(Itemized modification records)
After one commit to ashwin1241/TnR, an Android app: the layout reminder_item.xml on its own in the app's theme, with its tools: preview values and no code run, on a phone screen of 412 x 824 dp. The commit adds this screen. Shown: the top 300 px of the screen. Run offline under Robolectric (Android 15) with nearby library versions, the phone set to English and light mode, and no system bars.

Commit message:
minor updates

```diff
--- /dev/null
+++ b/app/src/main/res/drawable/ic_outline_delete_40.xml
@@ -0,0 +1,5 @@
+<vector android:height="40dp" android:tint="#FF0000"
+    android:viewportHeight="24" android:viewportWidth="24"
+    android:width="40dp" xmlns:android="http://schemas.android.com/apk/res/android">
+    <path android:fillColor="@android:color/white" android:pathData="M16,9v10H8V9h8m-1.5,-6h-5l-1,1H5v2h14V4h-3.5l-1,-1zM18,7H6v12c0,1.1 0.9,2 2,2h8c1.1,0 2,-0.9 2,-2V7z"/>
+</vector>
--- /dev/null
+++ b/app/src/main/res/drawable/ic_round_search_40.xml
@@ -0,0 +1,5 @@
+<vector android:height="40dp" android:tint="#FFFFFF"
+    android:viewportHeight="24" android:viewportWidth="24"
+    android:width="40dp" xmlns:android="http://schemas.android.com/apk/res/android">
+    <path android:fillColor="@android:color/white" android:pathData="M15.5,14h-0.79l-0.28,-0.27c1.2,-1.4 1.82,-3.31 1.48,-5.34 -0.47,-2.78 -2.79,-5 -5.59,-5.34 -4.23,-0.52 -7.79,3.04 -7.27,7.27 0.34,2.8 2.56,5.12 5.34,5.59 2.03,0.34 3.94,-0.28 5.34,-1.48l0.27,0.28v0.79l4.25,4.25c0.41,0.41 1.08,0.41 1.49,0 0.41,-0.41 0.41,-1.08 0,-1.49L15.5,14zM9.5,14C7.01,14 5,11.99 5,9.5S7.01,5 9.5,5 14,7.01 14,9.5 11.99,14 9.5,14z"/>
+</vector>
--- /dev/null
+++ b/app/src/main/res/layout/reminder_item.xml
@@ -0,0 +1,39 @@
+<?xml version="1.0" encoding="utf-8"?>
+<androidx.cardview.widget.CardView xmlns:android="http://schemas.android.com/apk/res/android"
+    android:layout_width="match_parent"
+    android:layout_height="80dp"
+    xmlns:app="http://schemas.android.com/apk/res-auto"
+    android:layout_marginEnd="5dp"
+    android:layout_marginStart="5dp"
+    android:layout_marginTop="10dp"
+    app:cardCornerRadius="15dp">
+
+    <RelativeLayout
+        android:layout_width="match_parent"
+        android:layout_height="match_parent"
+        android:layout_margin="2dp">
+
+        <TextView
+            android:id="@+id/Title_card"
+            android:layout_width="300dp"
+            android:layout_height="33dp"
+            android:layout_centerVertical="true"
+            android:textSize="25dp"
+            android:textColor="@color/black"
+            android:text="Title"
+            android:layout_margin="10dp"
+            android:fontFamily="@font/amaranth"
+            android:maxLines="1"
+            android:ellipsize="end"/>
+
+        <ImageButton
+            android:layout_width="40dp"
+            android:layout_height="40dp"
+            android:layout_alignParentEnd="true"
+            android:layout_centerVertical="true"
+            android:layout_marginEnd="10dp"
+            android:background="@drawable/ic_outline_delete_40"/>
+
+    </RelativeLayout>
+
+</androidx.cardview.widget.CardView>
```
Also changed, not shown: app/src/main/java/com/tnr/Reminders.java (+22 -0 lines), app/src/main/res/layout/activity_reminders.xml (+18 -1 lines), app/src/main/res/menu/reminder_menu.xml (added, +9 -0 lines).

Work instructions
Each line in the records that carries "CardView" must be copied out.

Task output
+<androidx.cardview.widget.CardView xmlns:android="http://schemas.android.com/apk/res/android"
+</androidx.cardview.widget.CardView>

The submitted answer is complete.